The Maryland SAFE Act permits a susceptible or older adult, as well as the adult’s family members and agents, to contact the Attorney General’s office to seek redress for the victim of financial exploitation in Maryland. The Attorney General’s office will have the power to bring a civil cause of action against the individual alleged to have financially exploited the susceptible or older adult. This lawsuit will seek damages for the recovery of any misappropriated assets. In addition to the Attorney General, the following individuals may bring a cause of action against a person who has allegedly committed financial exploitation: the susceptible or older adult, an attorney-in-fact, guardian, trustee, other fiduciary, person authorized to make health care decisions for the adult, spouse, parent, descendant, presumptive heir, person named as a beneficiary to receive any property, and a personal representative or special administrator of an estate of a deceased susceptible or older adult.
What are the damages available under the SAFE Act’s new cause of action?
When a cause of action under the SAFE Act is successful, a plaintiff is entitled to recover compensatory damages. Theses damages are in addition to, and cumulative with, other available damages. A plaintiff in an action under the SAFE Act that is awarded compensatory damages may also seek, and the court may award treble damages and prejudgment interest. Furthermore, in addition to monetary damages, a plaintiff is entitled to other appropriate relief, including emergency, preliminary or permanent injunction, rescission, restitution, accounting, unjust enrichment, declaratory relief and constructive trust. The court may also grant emergency or interim injunctive relief to preserve the assets of the susceptible or older adult. The court may award reasonable attorney’s fees and expenses to a plaintiff for injury or loss. If the court determines an action is brought in bad faith or of a frivolous nature, the court may order the offending party to pay reasonable attorney’s fees and expenses.

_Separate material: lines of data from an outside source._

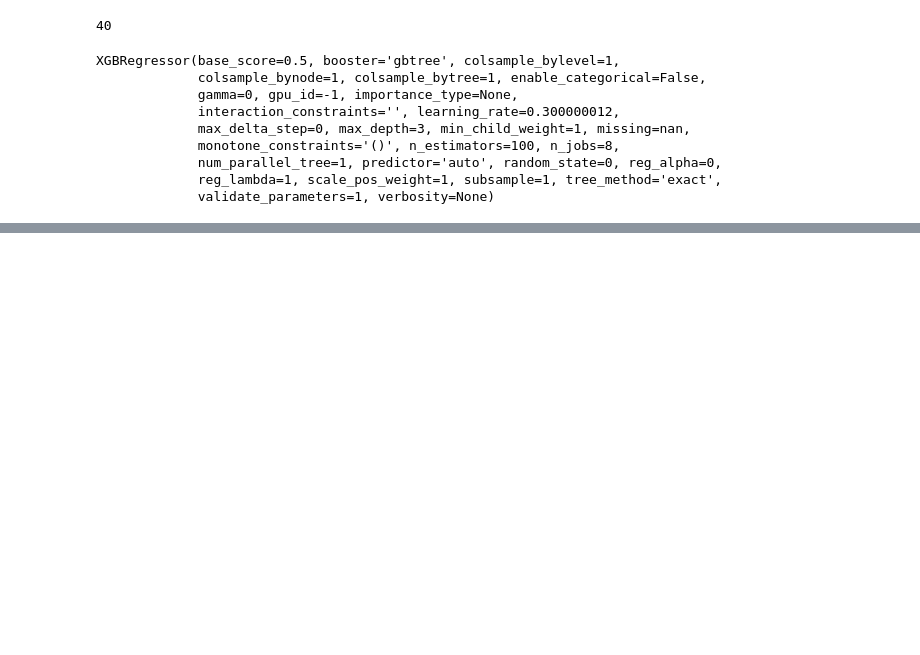
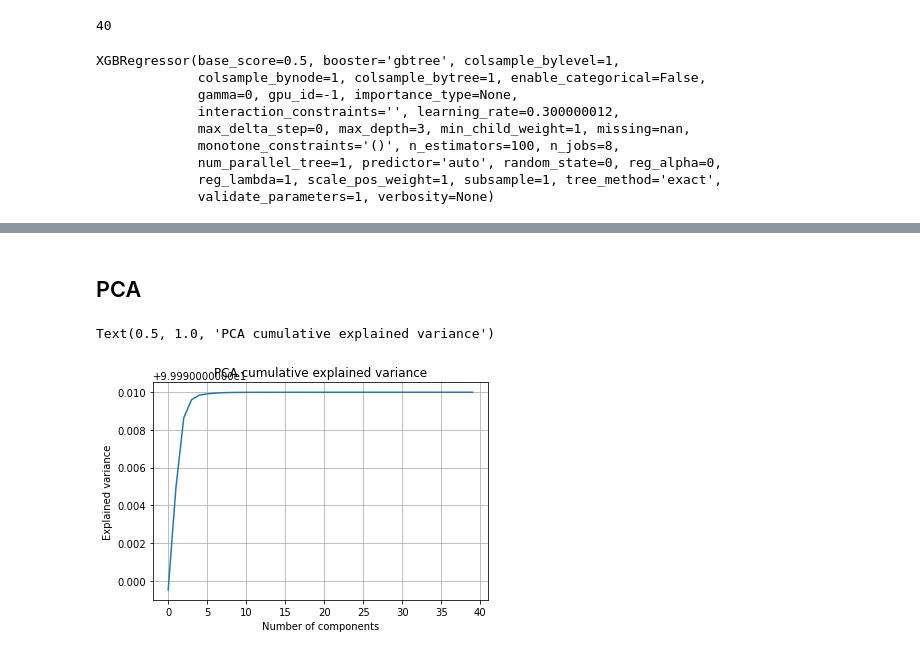
Before and after one commit to esther119/Understand-How-English-Fluency-Affects-Grade, a Jupyter notebook: XGboost.ipynb, the cells around one changed output, grey strips where cells are left out. Drawn from its saved outputs; the diff is of its cells as text; code cells hidden in the pictures; blank space fills up the shorter version.

```diff
--- a/XGboost.ipynb
+++ b/XGboost.ipynb
@@ -93,0 +112,17 @@ Accuracy: 53.69%
+# %% [markdown]
+## PCA
+# %%
+import numpy as np
+from sklearn.decomposition import PCA
+# Use 100 components to see explained variance
+pca_40 = PCA(n_components = 40)
+pca_40.fit(X)
+
+plt.grid()
+plt.plot(np.cumsum(pca_40.explained_variance_ratio_ * 100))
+plt.xlabel('Number of components')
+plt.ylabel('Explained variance')
+plt.title('PCA cumulative explained variance')
+# %% [output]
+Text(0.5, 1.0, 'PCA cumulative explained variance')
+[figure, added]
```
Also changed, not shown: parts of 10 cells of this notebook.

What is the statute of limitations for claims under the SAFE Act?
The statute of limitations for claims under the SAFE Act is considerably longer than the standard Maryland three-year limitations period. Pursuant to Estates & Trusts § 13-607, an action under the SAFE Act shall be commenced within five-years after the susceptible or older adult, or the adult’s representative, discovers or through reasonable diligence should have discovered the facts constituting financial exploitation. The exception to this five-year statute of limitations is in cases where criminal prosecution is initiated. If a criminal prosecution arises out of the same facts, the time during which the prosecution is pending shall not be computed as part of the statute of limitations period. After the criminal prosecution is concluded, the action under the SAFE Act may be brought within the later of either 1) the remainder of the five-year limitations period or 2) one year.
What are the relevant statutes of the SAFE Act?
The relevant statutes that form the SAFE Act can be found in Commercial Law § 13-204(a)(14), (15) and (16), Corporations and Associations § 11-209, and Estates and Trusts § 13-601 through § 13-609. In the Estates and Trusts Article, the relevant sections will be under the new subtitle “Subtitle 6. Financial Exploitation of Susceptible Adults and Older Adults” and the amended title “Title 13. Protection of Minors, Disabled Persons, Susceptible Adults and Older Adults.”
Zachary W. Worshtil is an attorney at the Law Office of Ralph W. Powers, Jr., P.C. He is also a member of the PGCBA Board of Directors and co-chair of the Probate, Estates, Trusts & Elder Law Section. He concentrates his practice primarily in estate administration and probate litigation.